        get { lock(sync) return numberOfOpenDialogs > 0; }
    }
}

In addition, usage of the TaskModalMessageBox class (available in the same project) ensures that the message boxes will be properly displayed. Run the B_01_OpenApplicationWindows.bat and open any of the dialogs. Then run the B_02_OpenAdditionalApplicationWindow.bat in order to open an additional window. You will get the following message:

New application window cannot be open because a dialog box is open

Open Questions

The pragmatic solution based on the centralized handling of modal dialogs and message boxes is a good starting point toward Word-like behavior. A few questions nevertheless remain open. They should be addressed carefully before using this approach I discussed. The questions are:

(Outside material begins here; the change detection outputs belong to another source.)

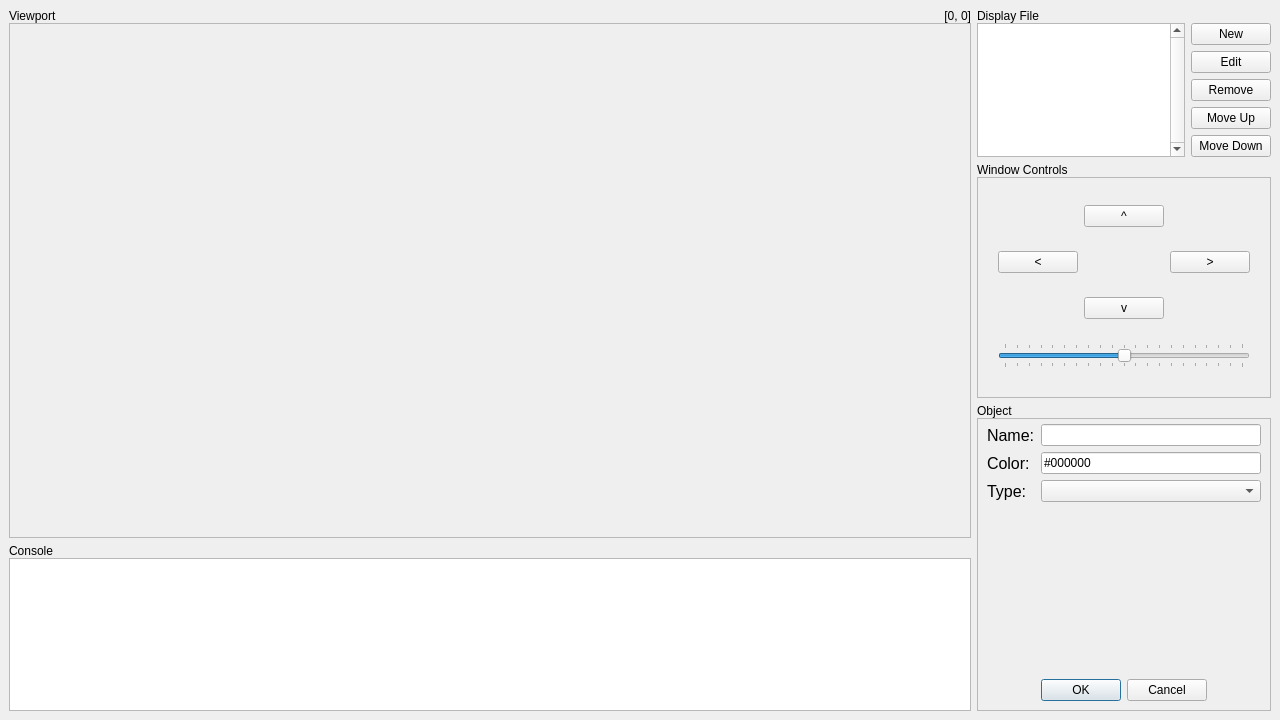
Old version of the form data/main.ui in the repository RamAddict/Interactive-Graphical-System.
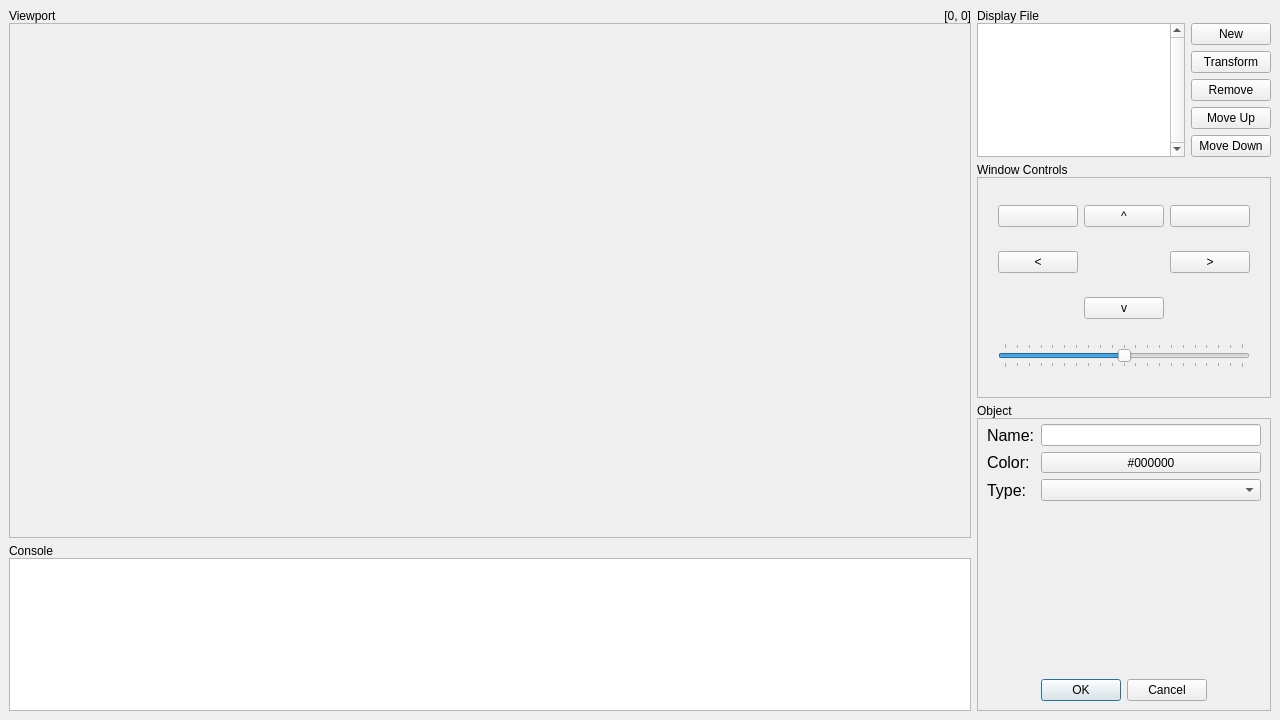
New version of the form. The open tabs and pages were chosen to show the change. Icons and pictures are not drawn.

Commit message:
Add tilt buttons
Also improved the color picker.

```diff
--- a/data/main.ui
+++ b/data/main.ui
@@ -63,7 +63,7 @@
           <item>
            <widget class="QPushButton" name="editButton">
             <property name="text">
-             <string>Edit</string>
+             <string>Transform</string>
             </property>
            </widget>
           </item>
@@ -177,6 +177,34 @@
            </property>
           </widget>
          </item>
+         <item row="0" column="2">
+          <widget class="QPushButton" name="tiltRightBtn">
+           <property name="text">
+            <string/>
+           </property>
+           <property name="icon">
+            <iconset theme="object-rotate-right">
+             <normaloff>.</normaloff>.</iconset>
+           </property>
+           <property name="autoRepeat">
+            <bool>true</bool>
+           </property>
+          </widget>
+         </item>
+         <item row="0" column="0">
+          <widget class="QPushButton" name="tiltLeftBtn">
+           <property name="text">
+            <string/>
+           </property>
+           <property name="icon">
+            <iconset theme="object-rotate-left">
+             <normaloff>.</normaloff>.</iconset>
+           </property>
+           <property name="autoRepeat">
+            <bool>true</bool>
+           </property>
+          </widget>
+         </item>
         </layout>
        </widget>
       </item>
@@ -325,8 +353,8 @@
             <rect>
              <x>0</x>
              <y>0</y>
-             <width>186</width>
-             <height>161</height>
+             <width>306</width>
+             <height>249</height>
             </rect>
            </property>
            <layout class="QVBoxLayout" name="verticalLayout" stretch="0,0">
@@ -357,16 +385,6 @@
                 </property>
                </widget>
               </item>
-              <item row="1" column="1">
-               <widget class="QLineEdit" name="colorEdit">
-                <property name="inputMask">
-                 <string>\#HHHHHH</string>
-                </property>
-                <property name="text">
-                 <string>#000000</string>
-                </property>
-               </widget>
-              </item>
               <item row="2" column="1">
                <widget class="QComboBox" name="typeBox">
                 <property name="currentIndex">
@@ -413,6 +431,29 @@
                 </property>
                </widget>
               </item>
+              <item row="1" column="1">
+               <widget class="QToolButton" name="colorEdit">
+                <property name="sizePolicy">
+                 <sizepolicy hsizetype="Expanding" vsizetype="Fixed">
+                  <horstretch>0</horstretch>
+                  <verstretch>0</verstretch>
+                 </sizepolicy>
+                </property>
+                <property name="text">
+                 <string>#000000</string>
+                </property>
+                <property name="icon">
+                 <iconset theme="applications-accessories">
+                  <normaloff>.</normaloff>.</iconset>
+                </property>
+                <property name="popupMode">
+                 <enum>QToolButton::InstantPopup</enum>
+                </property>
+                <property name="toolButtonStyle">
+                 <enum>Qt::ToolButtonTextBesideIcon</enum>
+                </property>
+               </widget>
+              </item>
              </layout>
             </item>
             <item>
```
Left out of the diff: 22 changed lines with no effect on the pictures. The commit also changes 1 other file.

  • How much effort would it be to develop pure WPF solution?
    (I have one in mind. Could you think of one?)
  • This analysis does not cover opening of modal WinForms dialogs.
    How do they behave in the whole story? Will they also automatically be task-modals?
  • What about legacy UI controls?
    For example, what if we have some legacy OCX control that opens a dialog window? Will that dialog automatically be task-modal? How can we know at all that the dialog is currently open?
  • How do we enforce exclusive usage of the TaskModalDialogHandler class?
    Just saying to developers “You have to use this instead of calling ShowDialog() directly.” is not enough. Sooner or later, someone will forget that rule and bypass the TaskModalDialogHandler class. How can we statically check that all dialogs and message boxes used in the application are open exclusively through the handler?

The source code used in this blog post is available on GitHub. Download it here.

Wow, you've made it this far :-) The chances are you might like my next blog post as well ;-) Should I let you know when it's out?

Published on May 13, 2013